▸ **WHAT IS BEING ASKED**:
If a line in the following entries holds the string "getAvatarUrl", include it in the tally. State the total and nothing further.

:::

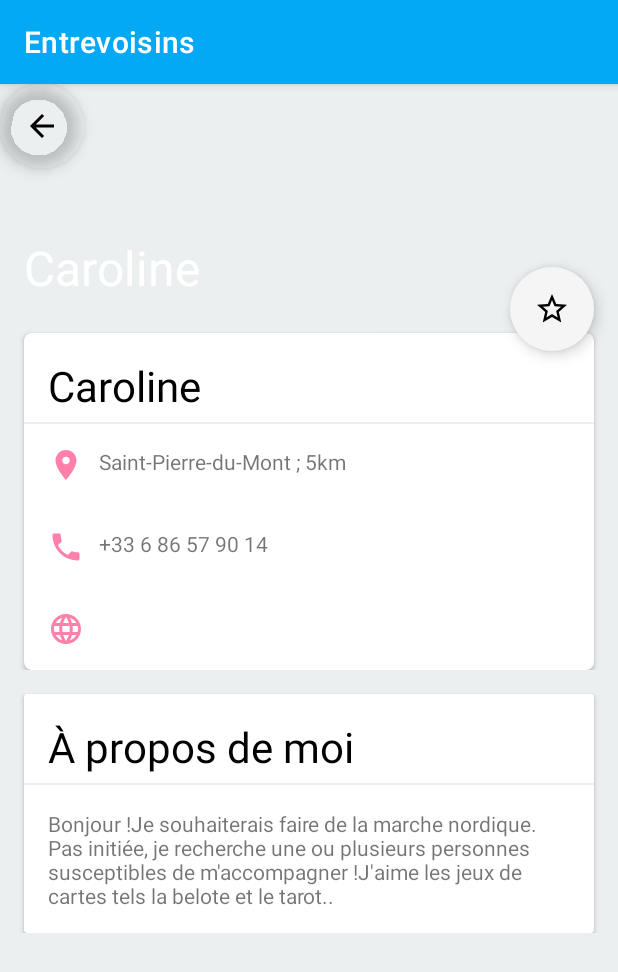
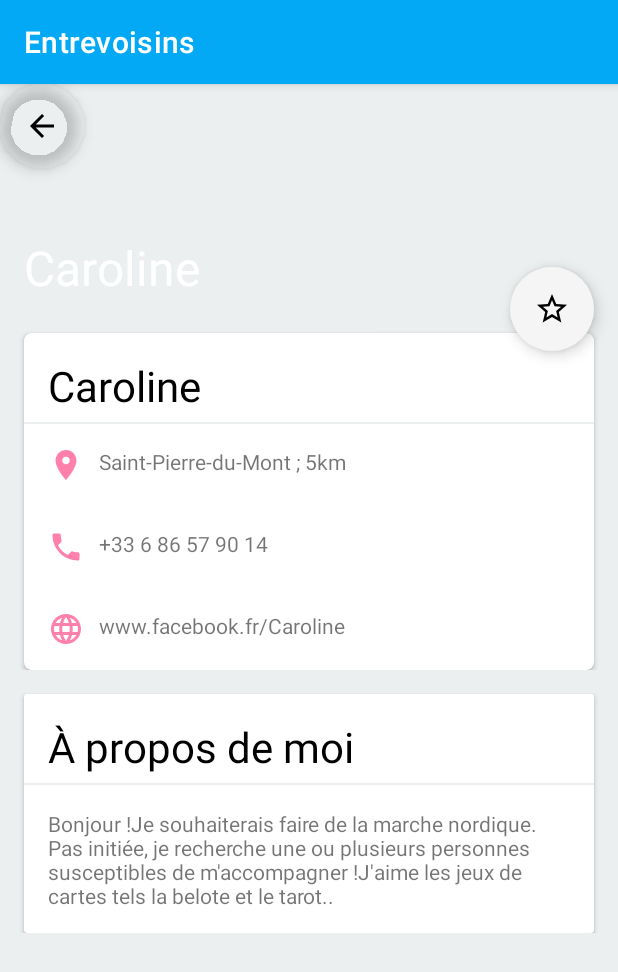
Before and after one commit to GregBiglione/Projet_3, an Android app: the screen it shows after launch (DetailedProfile), after a tap on "Caroline", on a phone screen of 412 x 824 dp. Shown: the top 972 px of the screen. Run offline under Robolectric (Android 15) with nearby library versions, the phone set to English and light mode, and no system bars; our stand-ins replace ButterKnife, EventBus; pictures from the network do not load.

Commit message:
Ajout de fb dans le constructeur, modification de l'interface pour créer le champ fb et afficher le fb propre à chaque utilisateur dans le profil détaillé

```diff
--- a/app/src/main/java/com/openclassrooms/entrevoisins/model/Neighbour.java
+++ b/app/src/main/java/com/openclassrooms/entrevoisins/model/Neighbour.java
@@ -22,6 +22,9 @@ public class Neighbour {
     /** Phone number */
     private String phoneNumber;
 
+    /** Phone facebook */
+    private String facebook;
+
     /** About me */
     private String aboutMe;
 
@@ -32,12 +35,13 @@ public class Neighbour {
      * @param avatarUrl
      */
     public Neighbour(long id, String name, String avatarUrl, String address,
-                     String phoneNumber, String aboutMe) {
+                     String phoneNumber, String facebook, String aboutMe) {
         this.id = id;
         this.name = name;
         this.avatarUrl = avatarUrl;
         this.address = address;
         this.phoneNumber = phoneNumber;
+        this.facebook = facebook;
         this.aboutMe = aboutMe;
     }
 
@@ -77,6 +81,12 @@ public class Neighbour {
 
     public void setPhoneNumber(String phoneNumber) { this.phoneNumber = phoneNumber; }
 
+    public String getFacebook() {
+        return facebook;
+    }
+
+    public void setFacebook(String facebook) { this.facebook = facebook; }
+
     public String getAboutMe() {
         return aboutMe;
     }
--- a/app/src/main/java/com/openclassrooms/entrevoisins/service/DummyNeighbourApiService.java
+++ b/app/src/main/java/com/openclassrooms/entrevoisins/service/DummyNeighbourApiService.java
@@ -20,6 +20,17 @@ public class DummyNeighbourApiService implements  NeighbourApiService {
         return neighbours;
     }
 
+    //Appel à la méthode getFavorites
+    private List<Neighbour> favorites = DummyNeighbourGenerator.generateFavorites();
+
+    /**
+     * {@inheritDoc}
+     */
+    @Override
+    public List<Neighbour> getFavorites() {
+        return favorites;
+    }
+
     /**
      * {@inheritDoc}
      */
--- a/app/src/main/java/com/openclassrooms/entrevoisins/service/DummyNeighbourGenerator.java
+++ b/app/src/main/java/com/openclassrooms/entrevoisins/service/DummyNeighbourGenerator.java
@@ -10,32 +10,38 @@ public abstract class DummyNeighbourGenerator {
 
     public static List<Neighbour> DUMMY_NEIGHBOURS = Arrays.asList(
             new Neighbour(1, "Caroline", "https://i.pravatar.cc/150?u=a042581f4e29026704d", "Saint-Pierre-du-Mont ; 5km",
-                    "+33 6 86 57 90 14",  "Bonjour !Je souhaiterais faire de la marche nordique. Pas initiée, je recherche une ou plusieurs personnes susceptibles de m'accompagner !J'aime les jeux de cartes tels la belote et le tarot.."),
+                    "+33 6 86 57 90 14",  "www.facebook.fr/","Bonjour !Je souhaiterais faire de la marche nordique. Pas initiée, je recherche une ou plusieurs personnes susceptibles de m'accompagner !J'aime les jeux de cartes tels la belote et le tarot.."),
             new Neighbour(2, "Jack", "https://i.pravatar.cc/150?u=a042581f4e29026704e", "Saint-Pierre-du-Mont ; 5km",
-                    "+33 6 86 57 90 14",   "Bonjour !Je souhaiterais faire de la marche nordique. Pas initiée, je recherche une ou plusieurs personnes susceptibles de m'accompagner !J'aime les jeux de cartes tels la belote et le tarot.."),
+                    "+33 6 86 57 90 14",   "www.facebook.fr/","Bonjour !Je souhaiterais faire de la marche nordique. Pas initiée, je recherche une ou plusieurs personnes susceptibles de m'accompagner !J'aime les jeux de cartes tels la belote et le tarot.."),
             new Neighbour(3, "Chloé", "https://i.pravatar.cc/150?u=a042581f4e29026704f", "Saint-Pierre-du-Mont ; 5km",
-                    "+33 6 86 57 90 14",  "Bonjour !Je souhaiterais faire de la marche nordique. Pas initiée, je recherche une ou plusieurs personnes susceptibles de m'accompagner !J'aime les jeux de cartes tels la belote et le tarot.."),
+                    "+33 6 86 57 90 14",  "www.facebook.fr/","Bonjour !Je souhaiterais faire de la marche nordique. Pas initiée, je recherche une ou plusieurs personnes susceptibles de m'accompagner !J'aime les jeux de cartes tels la belote et le tarot.."),
             new Neighbour(4, "Vincent", "https://i.pravatar.cc/150?u=a042581f4e29026704a", "Saint-Pierre-du-Mont ; 5km",
-                    "+33 6 86 57 90 14",  "Bonjour !Je souhaiterais faire de la marche nordique. Pas initiée, je recherche une ou plusieurs personnes susceptibles de m'accompagner !J'aime les jeux de cartes tels la belote et le tarot.."),
+                    "+33 6 86 57 90 14",  "www.facebook.fr/","Bonjour !Je souhaiterais faire de la marche nordique. Pas initiée, je recherche une ou plusieurs personnes susceptibles de m'accompagner !J'aime les jeux de cartes tels la belote et le tarot.."),
             new Neighbour(5, "Elodie", "https://i.pravatar.cc/150?u=a042581f4e29026704b", "Saint-Pierre-du-Mont ; 5km",
-                    "+33 6 86 57 90 14",  "Bonjour !Je souhaiterais faire de la marche nordique. Pas initiée, je recherche une ou plusieurs personnes susceptibles de m'accompagner !J'aime les jeux de cartes tels la belote et le tarot.."),
+                    "+33 6 86 57 90 14",  "www.facebook.fr/","Bonjour !Je souhaiterais faire de la marche nordique. Pas initiée, je recherche une ou plusieurs personnes susceptibles de m'accompagner !J'aime les jeux de cartes tels la belote et le tarot.."),
             new Neighbour(6, "Sylvain", "https://i.pravatar.cc/150?u=a042581f4e29026704c", "Saint-Pierre-du-Mont ; 5km",
-                    "+33 6 86 57 90 14",  "Bonjour !Je souhaiterais faire de la marche nordique. Pas initiée, je recherche une ou plusieurs personnes susceptibles de m'accompagner !J'aime les jeux de cartes tels la belote et le tarot.."),
+                    "+33 6 86 57 90 14",  "www.facebook.fr/","Bonjour !Je souhaiterais faire de la marche nordique. Pas initiée, je recherche une ou plusieurs personnes susceptibles de m'accompagner !J'aime les jeux de cartes tels la belote et le tarot.."),
             new Neighbour(7, "Laetitia", "https://i.pravatar.cc/150?u=a042581f4e29026703d", "Saint-Pierre-du-Mont ; 5km",
-                    "+33 6 86 57 90 14",  "Bonjour !Je souhaiterais faire de la marche nordique. Pas initiée, je recherche une ou plusieurs personnes susceptibles de m'accompagner !J'aime les jeux de cartes tels la belote et le tarot.."),
+                    "+33 6 86 57 90 14",  "www.facebook.fr/","Bonjour !Je souhaiterais faire de la marche nordique. Pas initiée, je recherche une ou plusieurs personnes susceptibles de m'accompagner !J'aime les jeux de cartes tels la belote et le tarot.."),
             new Neighbour(8, "Dan", "https://i.pravatar.cc/150?u=a042581f4e29026703b", "Saint-Pierre-du-Mont ; 5km",
-                    "+33 6 86 57 90 14",  "Bonjour !Je souhaiterais faire de la marche nordique. Pas initiée, je recherche une ou plusieurs personnes susceptibles de m'accompagner !J'aime les jeux de cartes tels la belote et le tarot.."),
+                    "+33 6 86 57 90 14",  "www.facebook.fr/","Bonjour !Je souhaiterais faire de la marche nordique. Pas initiée, je recherche une ou plusieurs personnes susceptibles de m'accompagner !J'aime les jeux de cartes tels la belote et le tarot.."),
             new Neighbour(9, "Joseph", "https://i.pravatar.cc/150?u=a042581f4e29026704d", "Saint-Pierre-du-Mont ; 5km",
-                    "+33 6 86 57 90 14",  "Bonjour !Je souhaiterais faire de la marche nordique. Pas initiée, je recherche une ou plusieurs personnes susceptibles de m'accompagner !J'aime les jeux de cartes tels la belote et le tarot.."),
+                    "+33 6 86 57 90 14",  "www.facebook.fr/","Bonjour !Je souhaiterais faire de la marche nordique. Pas initiée, je recherche une ou plusieurs personnes susceptibles de m'accompagner !J'aime les jeux de cartes tels la belote et le tarot.."),
             new Neighbour(10, "Emma", "https://i.pravatar.cc/150?u=a042581f4e29026706d", "Saint-Pierre-du-Mont ; 5km",
-                    "+33 6 86 57 90 14",  "Bonjour !Je souhaiterais faire de la marche nordique. Pas initiée, je recherche une ou plusieurs personnes susceptibles de m'accompagner !J'aime les jeux de cartes tels la belote et le tarot.."),
+                    "+33 6 86 57 90 14",  "www.facebook.fr/","Bonjour !Je souhaiterais faire de la marche nordique. Pas initiée, je recherche une ou plusieurs personnes susceptibles de m'accompagner !J'aime les jeux de cartes tels la belote et le tarot.."),
             new Neighbour(11, "Patrick", "https://i.pravatar.cc/150?u=a042581f4e29026702d", "Saint-Pierre-du-Mont ; 5km",
-                    "+33 6 86 57 90 14",  "Bonjour !Je souhaiterais faire de la marche nordique. Pas initiée, je recherche une ou plusieurs personnes susceptibles de m'accompagner !J'aime les jeux de cartes tels la belote et le tarot.."),
+                    "+33 6 86 57 90 14",  "www.facebook.fr/","Bonjour !Je souhaiterais faire de la marche nordique. Pas initiée, je recherche une ou plusieurs personnes susceptibles de m'accompagner !J'aime les jeux de cartes tels la belote et le tarot.."),
             new Neighbour(12, "Ludovic", "https://i.pravatar.cc/150?u=a042581f3e39026702d", "Saint-Pierre-du-Mont ; 5km",
-                    "+33 6 86 57 90 14",  "Bonjour !Je souhaiterais faire de la marche nordique. Pas initiée, je recherche une ou plusieurs personnes susceptibles de m'accompagner !J'aime les jeux de cartes tels la belote et le tarot..")
+                    "+33 6 86 57 90 14",  "www.facebook.fr/","Bonjour !Je souhaiterais faire de la marche nordique. Pas initiée, je recherche une ou plusieurs personnes susceptibles de m'accompagner !J'aime les jeux de cartes tels la belote et le tarot..")
     );
 
     static List<Neighbour> generateNeighbours() {
         return new ArrayList<>(DUMMY_NEIGHBOURS);
     }
+
+    //Création de liste de favoris
+    public static List<Neighbour> FAVORITES_NEIGHBOURS = Arrays.asList();
+
+    //Affichage de la liste de favoris
+    static  List<Neighbour> generateFavorites() { return  new ArrayList<>(FAVORITES_NEIGHBOURS); }
 }
--- a/app/src/main/java/com/openclassrooms/entrevoisins/service/NeighbourApiService.java
+++ b/app/src/main/java/com/openclassrooms/entrevoisins/service/NeighbourApiService.java
@@ -16,6 +16,13 @@ public interface NeighbourApiService {
      */
     List<Neighbour> getNeighbours();
 
+    //Obtenir les favoris
+    /**
+     * Get all my Favorites
+     * @return {@link List}
+     */
+    List<Neighbour> getFavorites();
+
     /**
      * Deletes a neighbour
      * @param neighbour
--- a/app/src/main/java/com/openclassrooms/entrevoisins/ui/neighbour_list/AddNeighbourActivity.java
+++ b/app/src/main/java/com/openclassrooms/entrevoisins/ui/neighbour_list/AddNeighbourActivity.java
@@ -31,6 +31,8 @@ public class AddNeighbourActivity extends AppCompatActivity {
     TextInputLayout nameInput;
     @BindView(R.id.phoneNumberLyt)
     TextInputLayout phoneInput;
+    @BindView(R.id.facebookLyt)
+    TextInputLayout facebookInput;
     @BindView(R.id.addressLyt)
     TextInputLayout addressInput;
     @BindView(R.id.aboutMeLyt)
@@ -87,6 +89,7 @@ public class AddNeighbourActivity extends AppCompatActivity {
                 mNeighbourImage,
                 addressInput.getEditText().getText().toString(),
                 phoneInput.getEditText().getText().toString(),
+                facebookInput.getEditText().getText().toString(),
                 aboutMeInput.getEditText().getText().toString()
         );
         mApiService.createNeighbour(neighbour);
--- a/app/src/main/java/com/openclassrooms/entrevoisins/ui/neighbour_list/DetailedProfile.java
+++ b/app/src/main/java/com/openclassrooms/entrevoisins/ui/neighbour_list/DetailedProfile.java
@@ -26,15 +26,16 @@ public class DetailedProfile extends AppCompatActivity
 
         //avatar
         ImageView avatar = findViewById(R.id.item_list_avatar);
-
+        //avatar.setImageResource(getIntent());
 
         //avatar neighbour name
         TextView avatarName = findViewById(R.id.avatar_name);
         avatarName.setText(getIntent().getStringExtra("avatarName"));
 
         //neighbour name
-        TextView firstname = findViewById(R.id.firstname);
-        firstname.setText(getIntent().getStringExtra("neighbourName"));
+        TextView firstName = findViewById(R.id.firstname);
+        String name = getIntent().getStringExtra("neighbourName");
+        firstName.setText(name);
 
         //neighbour address
         TextView address = findViewById(R.id.address);
@@ -45,8 +46,8 @@ public class DetailedProfile extends AppCompatActivity
         phoneNumber.setText(getIntent().getStringExtra("phoneNumber"));
 
         //neighbour facebook
-        //TextView facebook = findViewById(R.id.facebook);
-        //facebook.setText(getIntent().getStringExtra("facebook"));
+        TextView facebook = findViewById(R.id.facebook);
+        facebook.setText(getIntent().getStringExtra("facebook") + name);
 
         //about me title
         TextView about_title = findViewById(R.id.about_title);
@@ -77,6 +78,7 @@ public class DetailedProfile extends AppCompatActivity
             @Override
             public void onClick(View view) {
                 mStarButton.setImageResource(R.drawable.ic_star_white_24dp);
+                //ajouter le neighbour dans favorites neighbours
             }
         });
 
--- a/app/src/main/java/com/openclassrooms/entrevoisins/ui/neighbour_list/ListNeighbourActivity.java
+++ b/app/src/main/java/com/openclassrooms/entrevoisins/ui/neighbour_list/ListNeighbourActivity.java
@@ -1,10 +1,13 @@
 package com.openclassrooms.entrevoisins.ui.neighbour_list;
 
+import android.content.Intent;
 import android.os.Bundle;
+import android.support.design.widget.TabItem;
 import android.support.design.widget.TabLayout;
 import android.support.v4.view.ViewPager;
 import android.support.v7.app.AppCompatActivity;
 import android.support.v7.widget.Toolbar;
+import android.view.View;
 import android.widget.Button;
 
 import com.openclassrooms.entrevoisins.R;
@@ -23,6 +26,10 @@ public class ListNeighbourActivity extends AppCompatActivity {
     @BindView(R.id.container)
     ViewPager mViewPager;
 
+    //Référencement du bouton favorites
+    /*@BindView(R.id.tabItem2)
+    TabItem mFavorites;*/
+
     ListNeighbourPagerAdapter mPagerAdapter;
 
     @Override
@@ -37,6 +44,15 @@ public class ListNeighbourActivity extends AppCompatActivity {
         mViewPager.addOnPageChangeListener(new TabLayout.TabLayoutOnPageChangeListener(mTabLayout));
         mTabLayout.addOnTabSelectedListener(new TabLayout.ViewPagerOnTabSelectedListener(mViewPager));
 
+        //Création de l'action au clic sur le bouton favorites
+        /*mFavorites.setOnClickListener(new View.OnClickListener() {
+            @Override
+            public void onClick(View view) {
+                Intent favoritesPage = new Intent(ListNeighbourActivity.this, FavoriteFragment.class);
+                startActivity(favoritesPage);
+            }
+        });*/
+
     }
 
     @OnClick(R.id.add_neighbour)
--- a/app/src/main/java/com/openclassrooms/entrevoisins/ui/neighbour_list/NeighbourFragment.java
+++ b/app/src/main/java/com/openclassrooms/entrevoisins/ui/neighbour_list/NeighbourFragment.java
@@ -96,14 +96,14 @@ public class NeighbourFragment extends Fragment {
     @Subscribe
     public void onDetailedNeighbour(DetailedNeighbourEvent event) {
         Intent i = new Intent(getContext(),DetailedProfile.class);
-        //i.putExtra("avatar", event.neighbour.getAvatarUrl()); putExtra ne fonctionne pas trouver autre méthode car image ≠ texte
+        //i.putExtra("avatar", event.neighbour.getAvatarUrl()); impossible de récupérer l'avatar trouver autre méthode car image ≠ texte
         i.putExtra("avatar", event.neighbour.getAvatarUrl());
         i.putExtra("avatarName", event.neighbour.getName());
         i.putExtra("neighbourName", event.neighbour.getName());
         i.putExtra("address", event.neighbour.getAddress());
         i.putExtra("phoneNumber", event.neighbour.getPhoneNumber());
         //facebook lacking
-        //i.putExtra("facebook", event.neighbour.getFacebook());
+        i.putExtra("facebook", event.neighbour.getFacebook());
         i.putExtra("aboutText", event.neighbour.getAboutMe());
 
         startActivity(i);
```
Also changed, not shown: app/src/main/res/layout/activity_add_neighbour.xml (+16 -0 lines).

:::

▸ **EXERCISE RESULT**:
3